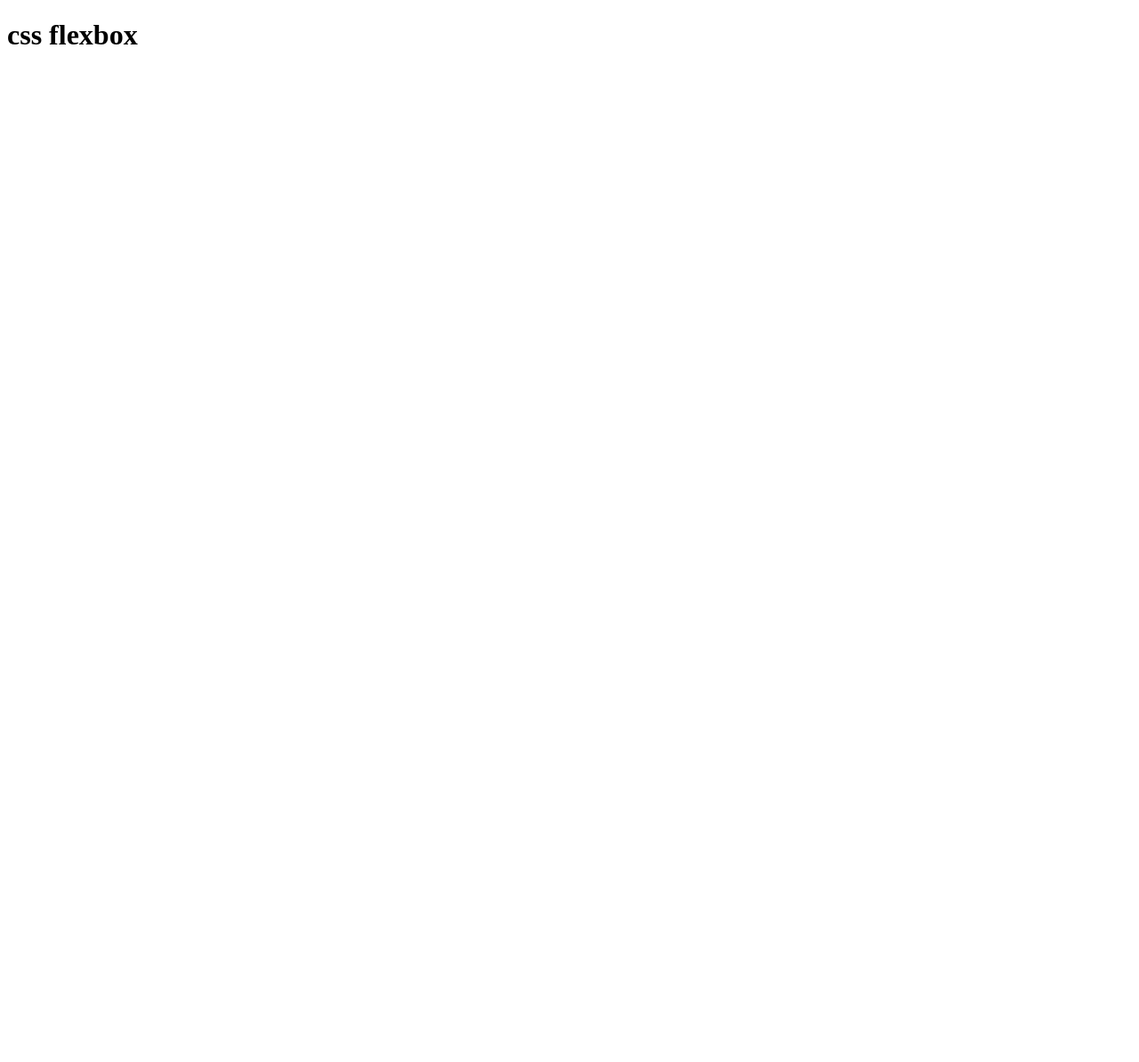
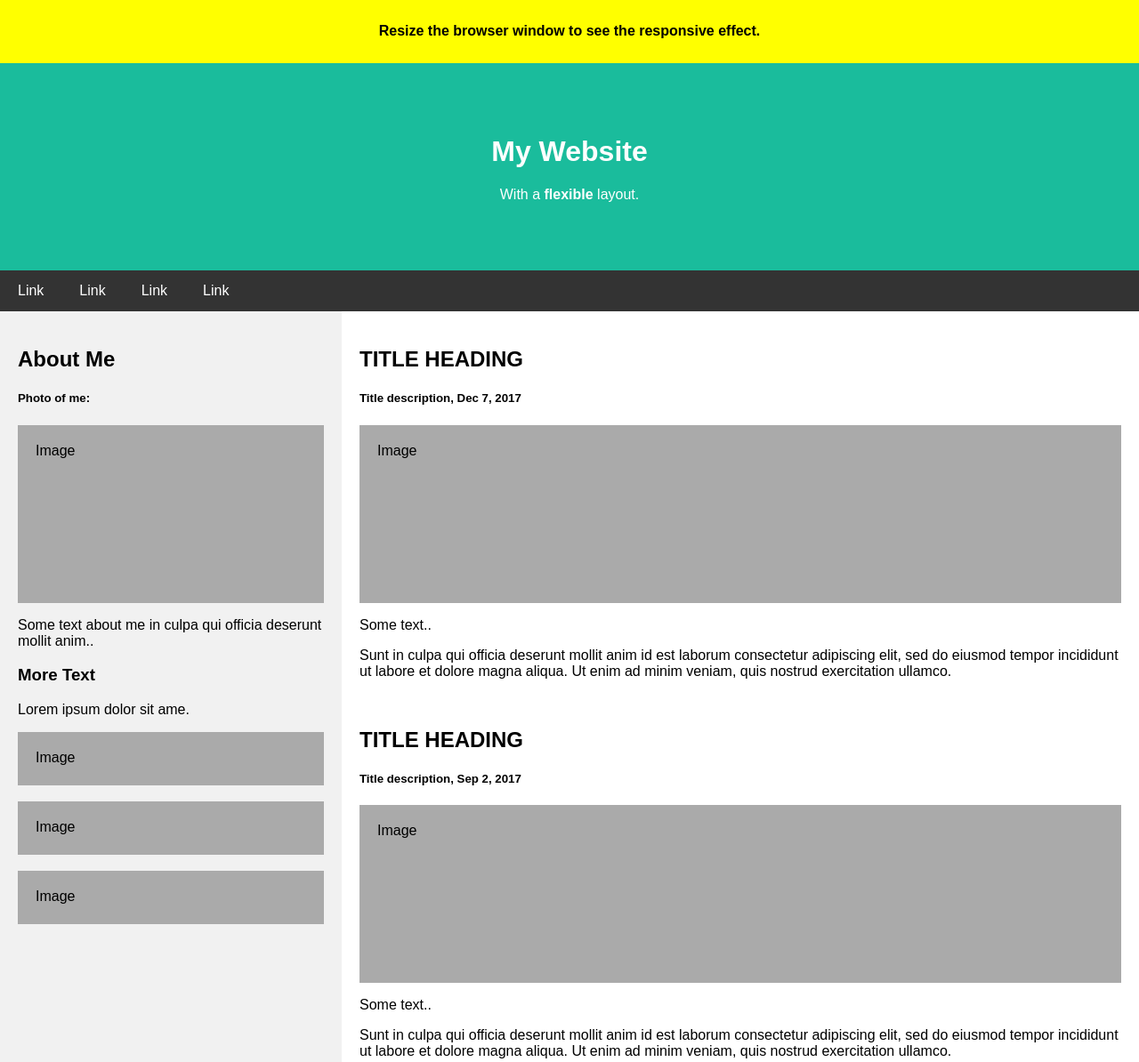
Before and after one commit to shahin4/cssFlexbox, a plain HTML site: page index.html in a window 1280 px wide. Shown: the top 1194 px of the page at 89% size. Before the commit the page ends 800 px from the top, so only its background shows below. Drawn offline with Linux system fonts and the light colour scheme.

Commit message:
add code from w3school for cssflexbox

```diff
--- a/flexbox.css
+++ b/flexbox.css
@@ -0,0 +1,79 @@
+* {
+  box-sizing: border-box;
+}
+
+/* Style the body */
+body {
+  font-family: Arial;
+  margin: 0;
+}
+
+/* Header/logo Title */
+.header {
+  padding: 60px;
+  text-align: center;
+  background: #1abc9c;
+  color: white;
+}
+
+/* Style the top navigation bar */
+.navbar {
+  display: flex;
+  background-color: #333;
+}
+
+/* Style the navigation bar links */
+.navbar a {
+  color: white;
+  padding: 14px 20px;
+  text-decoration: none;
+  text-aligrn: cente;
+}
+
+/* Change color on hover */
+.navbar a:hover {
+  background-color: #ddd;
+  color: black;
+}
+
+/* Column container */
+.row {
+  display: flex;
+  flex-wrap: wrap;
+}
+
+/* Create two unequal columns that sits next to each other */
+/* Sidebar/left column */
+.side {
+  flex: 30%;
+  background-color: #f1f1f1;
+  padding: 20px;
+}
+
+/* Main column */
+.main {
+  flex: 70%;
+  background-color: white;
+  padding: 20px;
+}
+
+/* Fake image, just for this example */
+.fakeimg {
+  background-color: #aaa;
+  width: 100%;
+  padding: 20px;
+}
+
+/* Footer */
+.footer {
+  padding: 20px;
+  text-align: center;
+  background: #ddd;
+}
+
+/* Responsive layout - when the screen is less than 700px wide, make the two columns stack on top of each other instead of next to each other */
+@media screen and (max-width: 700px) {
+  .row, .navbar {
+    flex-direction: column;
+  }
+}
--- a/index.html
+++ b/index.html
@@ -1,13 +1,64 @@
 <!DOCTYPE html>
-<html lang="en">
+<html>
 <head>
-    <meta charset="UTF-8">
-    <meta name="viewport" content="width=device-width, initial-scale=1.0">
-    <title>Learn css flexbox and float property</title>
-    <link rel="stylesheet" href="flexbox.css">
+<title>Page Title</title>
+<meta charset="UTF-8">
+<meta name="viewport" content="width=device-width, initial-scale=1">
+<link rel="stylesheet" href="flexbox.css">
 </head>
 <body>
-    <h1>css flexbox</h1>
+
+<!-- Note -->
+<div style="background:yellow;padding:5px">
+  <h4 style="text-align:center">Resize the browser window to see the responsive effect.</h4>
+</div>
+
+<!-- Header -->
+<div class="header">
+  <h1>My Website</h1>
+  <p>With a <b>flexible</b> layout.</p>
+</div>
+
+<!-- Navigation Bar -->
+<div class="navbar">
+  <a href="#">Link</a>
+  <a href="#">Link</a>
+  <a href="#">Link</a>
+  <a href="#">Link</a>
+</div>
+
+<!-- The flexible grid (content) -->
+<div class="row">
+  <div class="side">
+    <h2>About Me</h2>
+    <h5>Photo of me:</h5>
+    <div class="fakeimg" style="height:200px;">Image</div>
+    <p>Some text about me in culpa qui officia deserunt mollit anim..</p>
+    <h3>More Text</h3>
+    <p>Lorem ipsum dolor sit ame.</p>
+    <div class="fakeimg" style="height:60px;">Image</div><br>
+    <div class="fakeimg" style="height:60px;">Image</div><br>
+    <div class="fakeimg" style="height:60px;">Image</div>
+  </div>
+  <div class="main">
+    <h2>TITLE HEADING</h2>
+    <h5>Title description, Dec 7, 2017</h5>
+    <div class="fakeimg" style="height:200px;">Image</div>
+    <p>Some text..</p>
+    <p>Sunt in culpa qui officia deserunt mollit anim id est laborum consectetur adipiscing elit, sed do eiusmod tempor incididunt ut labore et dolore magna aliqua. Ut enim ad minim veniam, quis nostrud exercitation ullamco.</p>
+    <br>
+    <h2>TITLE HEADING</h2>
+    <h5>Title description, Sep 2, 2017</h5>
+    <div class="fakeimg" style="height:200px;">Image</div>
+    <p>Some text..</p>
+    <p>Sunt in culpa qui officia deserunt mollit anim id est laborum consectetur adipiscing elit, sed do eiusmod tempor incididunt ut labore et dolore magna aliqua. Ut enim ad minim veniam, quis nostrud exercitation ullamco.</p>
+  </div>
+</div>
+
+<!-- Footer -->
+<div class="footer">
+  <h2>Footer</h2>
+</div>
 
 </body>
 </html>
```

=======

# Exercise brief:
In the records above, find every line that contains the word "screen" and copy it.

# Answer box:
+/* Responsive layout - when the screen is less than 700px wide, make the two columns stack on top of each other instead of next to each other */
+@media screen and (max-width: 700px) {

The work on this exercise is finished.